Exercise aim | From the first line below to the last, reproduce the material exactly and leave out the images.
- - - - - - -
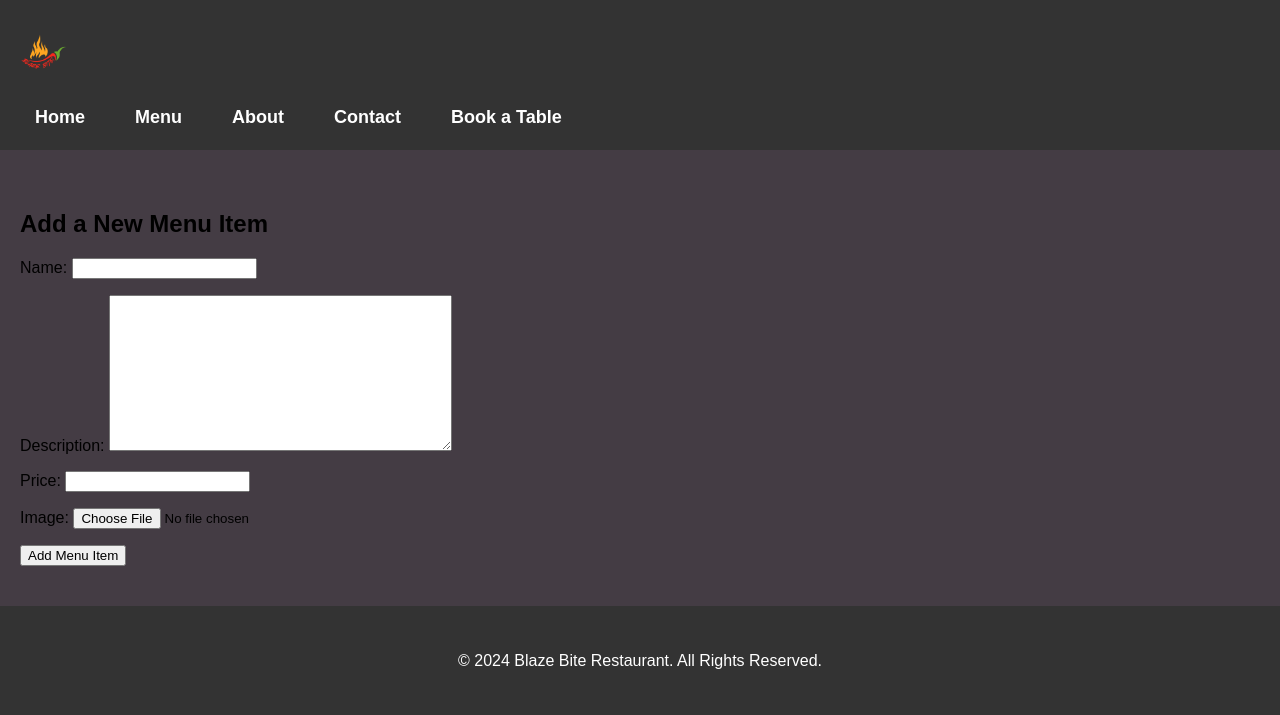
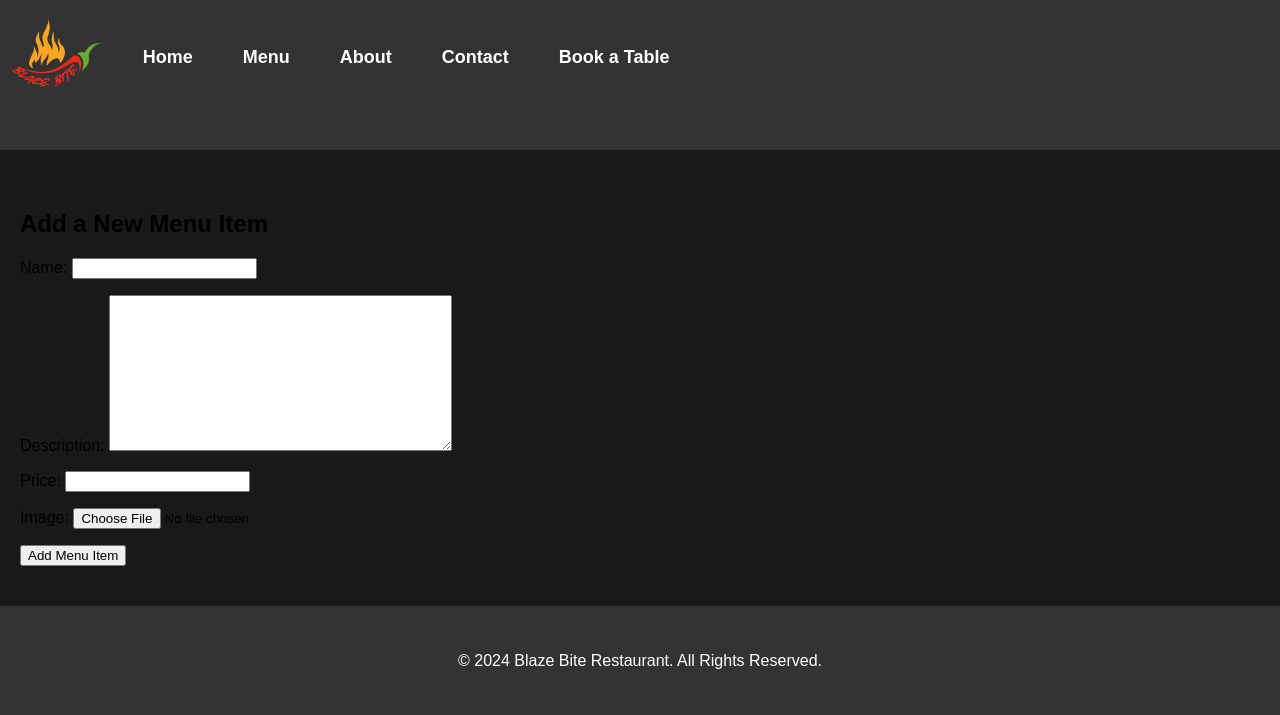
Before and after one commit to dmuresanu/blaze-bite-website, a Django app: page /menu/add/ in a window 1280 px wide. Shown: the top 715 px of the page. Run offline with Django 5.2, Linux system fonts and the light colour scheme.

Commit message:
Adjust navbar layout: position menu on the same line as logo and reduce navbar height

```diff
--- a/core/templates/base.html
+++ b/core/templates/base.html
@@ -40,16 +40,18 @@
     <!-- Navbar Section -->
     <nav>
         <div class="container">
-            <a href="/" class="logo">
-                <img src="{% static 'images/logo.png' %}" alt="Restaurant Logo">
-            </a>
+
             <!-- Hamburger Menu for Mobile -->
             <div class="navbar-toggle" onclick="toggleMenu()">
                 <span></span>
                 <span></span>
                 <span></span>
             </div>
+
             <ul>
+                <a href="/" class="logo">
+                    <img src="{% static 'images/logo.png' %}" alt="Restaurant Logo">
+                </a>
                 <li><a href="/" class="{% if request.path == '/' %}active{% endif %}">Home</a></li>
                 <li><a href="/menu/" class="{% if request.path == '/menu/' %}active{% endif %}">Menu</a></li>
                 <li><a href="/about/" class="{% if request.path == '/about/' %}active{% endif %}">About</a></li>
--- a/static/css/style.css
+++ b/static/css/style.css
@@ -170,7 +170,7 @@ nav ul li a.active {
 main {
     margin-top: 150px;
     padding: 40px 20px;
-    background-color: #443c44;
+    background-color: rgba(0, 0, 0, 0.5);
 }
 
 body.homepage main {
```
Also changed, not shown: media/menu_items/Margherita.jpg (added), media/menu_items/ai-generated-8711272_1280.jpg (added), static/images/logo.png.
- - - - - - -
Result of this task |
Before and after one commit to dmuresanu/blaze-bite-website, a Django app: page /menu/add/ in a window 1280 px wide. Shown: the top 715 px of the page. Run offline with Django 5.2, Linux system fonts and the light colour scheme.

Commit message:
Adjust navbar layout: position menu on the same line as logo and reduce navbar height

```diff
--- a/core/templates/base.html
+++ b/core/templates/base.html
@@ -40,16 +40,18 @@
     <!-- Navbar Section -->
     <nav>
         <div class="container">
-            <a href="/" class="logo">
-                <img src="{% static 'images/logo.png' %}" alt="Restaurant Logo">
-            </a>
+
             <!-- Hamburger Menu for Mobile -->
             <div class="navbar-toggle" onclick="toggleMenu()">
                 <span></span>
                 <span></span>
                 <span></span>
             </div>
+
             <ul>
+                <a href="/" class="logo">
+                    <img src="{% static 'images/logo.png' %}" alt="Restaurant Logo">
+                </a>
                 <li><a href="/" class="{% if request.path == '/' %}active{% endif %}">Home</a></li>
                 <li><a href="/menu/" class="{% if request.path == '/menu/' %}active{% endif %}">Menu</a></li>
                 <li><a href="/about/" class="{% if request.path == '/about/' %}active{% endif %}">About</a></li>
--- a/static/css/style.css
+++ b/static/css/style.css
@@ -170,7 +170,7 @@ nav ul li a.active {
 main {
     margin-top: 150px;
     padding: 40px 20px;
-    background-color: #443c44;
+    background-color: rgba(0, 0, 0, 0.5);
 }
 
 body.homepage main {
```
Also changed, not shown: media/menu_items/Margherita.jpg (added), media/menu_items/ai-generated-8711272_1280.jpg (added), static/images/logo.png.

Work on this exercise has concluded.